The two first commands there turns off LVDS (Laptop Display) and my 26″ monitor (DFP1). The last two sets DFP1 as the primary screen, and will auto extend the LVDS left of DFP1. This works like a charm except there’s one little bug I’m experiencing. I’ve got a 1 pixel wide line that runs right at the left edge of my 26″ monitor pushing the desktop 1 pixel to the right. It’s a little annoying at first but I hardly notice it now, although it still appears when running full screen video so I guess that can be a little annoying but it’s something I will work on getting rid of 🙂 There’s also one thing worth mentioning: I have to run the script every time I boot Ubuntu if I’m in a dual-monitor setup. For me that’s no problem, as either I’m at school with only my laptop display or I’m home running the system without rebooting until I have to shutdown for school.

At least it’s a step in the right direction! Hopefully one day it can be as simple to do as the new Screen preferences in Windows 7 🙂

Installing Windows 7 Professional x64 on Acer Aspire 5943G: Thank you Linux!

After waiting a couple of weeks now and watching my lovely laptop deteriorate everytime I turned it off and on again I finally burned Windows 7 Professional x64 edition on to a DVD download legally from MSDNAA (Thank you school!). A short visit to acer.com showed me I didn’t have to download any drivers so I went ahead with the install. Everything seemed right! Or so I thought…

Minutes later a fresh Windows 7 desktop was staring at me, but something was off. There was no network connection, a low resolution and generally things were missing. A quick look in the device manager revealed that I was missing all of the drivers I was told were going to be in Windows 7 by default. I panicked a little bit, because how on God’s earth would I be able to get my system up and running in time for the evening? And why was Acer lying to me about the driver?

My first attempt was to use my Samsung Galaxy S phone to download the necessary LAN driver but with no luck. Turns out the browser won’t allow me to download files that aren’t supported/associated by Android and the Acer support site doesn’t work properly on the Android device. I realized later that I’m a Linux fanboy/enthusiast and that I always keep a couple of distros laying around.
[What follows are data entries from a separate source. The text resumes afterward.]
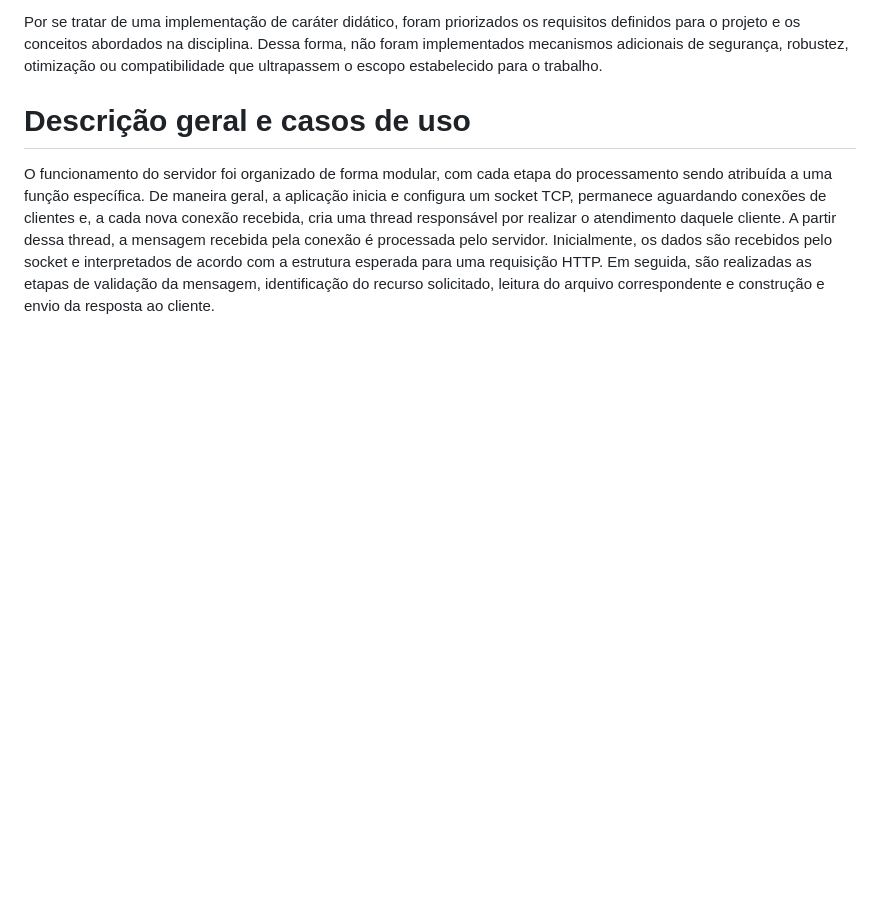
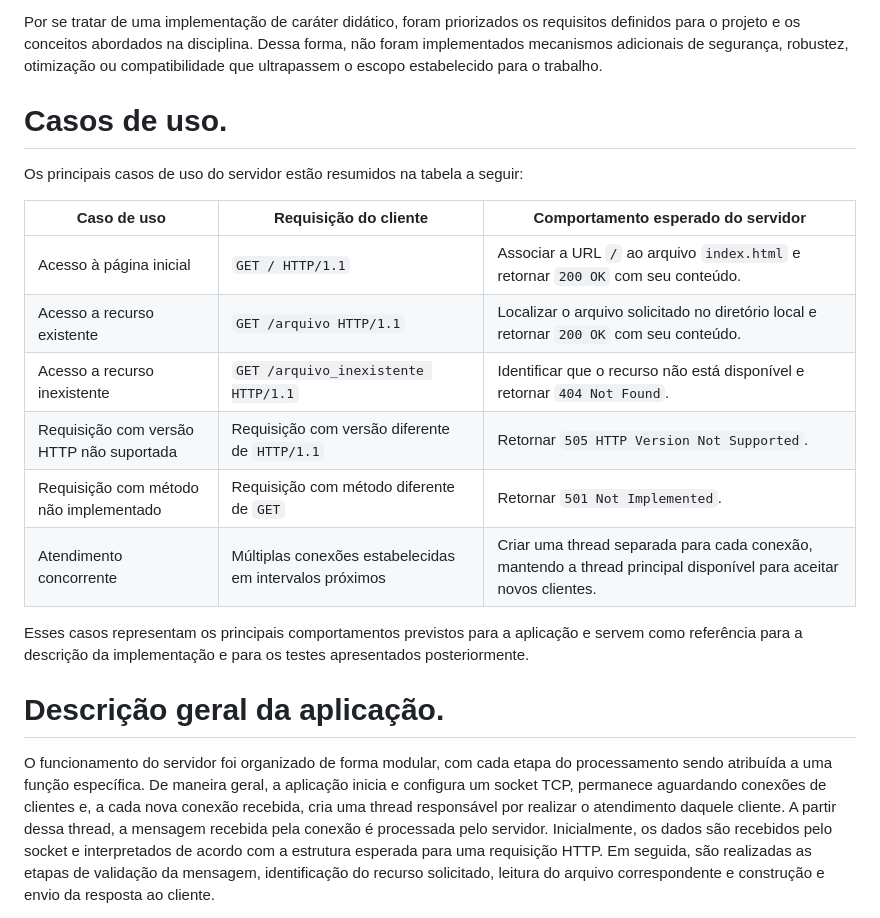
Before and after one commit to viniguedes29/mc833_p1, a Markdown page: relatorio/relatorio.md, the part around the change. Rendered like a GitHub page; blank space fills up the shorter version.

Commit message:
ajustes da sessão

```diff
--- a/relatorio/relatorio.md
+++ b/relatorio/relatorio.md
@@ -24,7 +24,22 @@ Os arquivos solicitados são lidos em modo binário, permitindo que o servidor e
 
 Por se tratar de uma implementação de caráter didático, foram priorizados os requisitos definidos para o projeto e os conceitos abordados na disciplina. Dessa forma, não foram implementados mecanismos adicionais de segurança, robustez, otimização ou compatibilidade que ultrapassem o escopo estabelecido para o trabalho.
 
-# Descrição geral e casos de uso
+# Casos de uso.
+
+Os principais casos de uso do servidor estão resumidos na tabela a seguir:
+
+| Caso de uso | Requisição do cliente | Comportamento esperado do servidor |
+|---|---|---|
+| Acesso à página inicial | `GET / HTTP/1.1` | Associar a URL `/` ao arquivo `index.html` e retornar `200 OK` com seu conteúdo. |
+| Acesso a recurso existente | `GET /arquivo HTTP/1.1` | Localizar o arquivo solicitado no diretório local e retornar `200 OK` com seu conteúdo. |
+| Acesso a recurso inexistente | `GET /arquivo_inexistente HTTP/1.1` | Identificar que o recurso não está disponível e retornar `404 Not Found`. |
+| Requisição com versão HTTP não suportada | Requisição com versão diferente de `HTTP/1.1` | Retornar `505 HTTP Version Not Supported`. |
+| Requisição com método não implementado | Requisição com método diferente de `GET` | Retornar `501 Not Implemented`. |
+| Atendimento concorrente | Múltiplas conexões estabelecidas em intervalos próximos | Criar uma thread separada para cada conexão, mantendo a thread principal disponível para aceitar novos clientes. |
+
+Esses casos representam os principais comportamentos previstos para a aplicação e servem como referência para a descrição da implementação e para os testes apresentados posteriormente.
+
+# Descrição geral da aplicação.
 
 O funcionamento do servidor foi organizado de forma modular, com cada etapa do processamento sendo atribuída a uma função específica. De maneira geral, a aplicação inicia e configura um socket TCP, permanece aguardando conexões de clientes e, a cada nova conexão recebida, cria uma thread responsável por realizar o atendimento daquele cliente. A partir dessa thread, a mensagem recebida pela conexão é processada pelo servidor. Inicialmente, os dados são recebidos pelo socket e interpretados de acordo com a estrutura esperada para uma requisição HTTP. Em seguida, são realizadas as etapas de validação da mensagem, identificação do recurso solicitado, leitura do arquivo correspondente e construção e envio da resposta ao cliente.
 
```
My savior? Linux Mint. Booting up the Live CD allowed me to browse the net and download the LAN driver for Windows. That’s what I love about Linux distributions, they’ve got almost every driver in place for use. Of course there’s some devices that aren’t supported or need to download restricted drivers but yeah.. My savior was Linux Mint.
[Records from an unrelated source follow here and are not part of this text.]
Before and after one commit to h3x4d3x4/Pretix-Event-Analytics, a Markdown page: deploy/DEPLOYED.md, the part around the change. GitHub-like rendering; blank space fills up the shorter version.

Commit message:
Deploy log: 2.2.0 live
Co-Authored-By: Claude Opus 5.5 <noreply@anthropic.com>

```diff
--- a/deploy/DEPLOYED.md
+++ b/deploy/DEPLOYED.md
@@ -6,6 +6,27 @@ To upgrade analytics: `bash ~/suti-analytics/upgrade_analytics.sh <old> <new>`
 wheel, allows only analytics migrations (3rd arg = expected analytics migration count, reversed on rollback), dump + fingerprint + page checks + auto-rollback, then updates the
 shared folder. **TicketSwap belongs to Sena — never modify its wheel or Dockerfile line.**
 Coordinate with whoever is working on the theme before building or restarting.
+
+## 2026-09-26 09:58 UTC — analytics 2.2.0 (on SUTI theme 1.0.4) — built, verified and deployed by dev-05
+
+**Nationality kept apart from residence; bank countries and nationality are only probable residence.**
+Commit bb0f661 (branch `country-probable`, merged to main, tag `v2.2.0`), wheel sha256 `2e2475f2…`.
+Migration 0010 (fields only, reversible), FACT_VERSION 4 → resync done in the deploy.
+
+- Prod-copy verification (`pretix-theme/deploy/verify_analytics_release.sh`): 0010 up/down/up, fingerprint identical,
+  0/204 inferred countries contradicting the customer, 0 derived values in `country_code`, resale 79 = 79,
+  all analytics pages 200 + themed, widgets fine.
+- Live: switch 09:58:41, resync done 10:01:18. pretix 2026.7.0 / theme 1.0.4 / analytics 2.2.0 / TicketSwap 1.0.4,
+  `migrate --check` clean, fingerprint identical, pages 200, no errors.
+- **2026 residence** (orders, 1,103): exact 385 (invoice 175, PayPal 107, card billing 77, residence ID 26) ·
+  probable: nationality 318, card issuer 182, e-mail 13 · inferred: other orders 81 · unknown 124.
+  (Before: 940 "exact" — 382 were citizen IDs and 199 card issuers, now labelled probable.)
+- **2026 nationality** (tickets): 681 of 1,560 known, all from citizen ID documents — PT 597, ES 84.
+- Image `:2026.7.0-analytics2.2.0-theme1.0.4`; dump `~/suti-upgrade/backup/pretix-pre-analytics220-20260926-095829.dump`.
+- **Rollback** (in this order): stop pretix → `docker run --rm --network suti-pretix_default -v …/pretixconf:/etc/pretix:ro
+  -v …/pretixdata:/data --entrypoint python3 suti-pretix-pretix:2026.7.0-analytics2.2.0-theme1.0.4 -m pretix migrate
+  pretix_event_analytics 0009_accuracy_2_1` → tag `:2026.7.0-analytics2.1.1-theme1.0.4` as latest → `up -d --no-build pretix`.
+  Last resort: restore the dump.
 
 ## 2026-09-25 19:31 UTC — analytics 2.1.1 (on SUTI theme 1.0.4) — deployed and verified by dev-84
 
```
Turns out that Acer wasn’t lying to me. I just didn’t see the drop-down box showing me what version of Windows 7 I wanted at first, so it defaults to one of the  32-bit Home versions. So if you’re going to reinstall your operating system on an Acer laptop, be sure to check that you have the necessary drivers or have a Live CD with a Linux distribution at hand.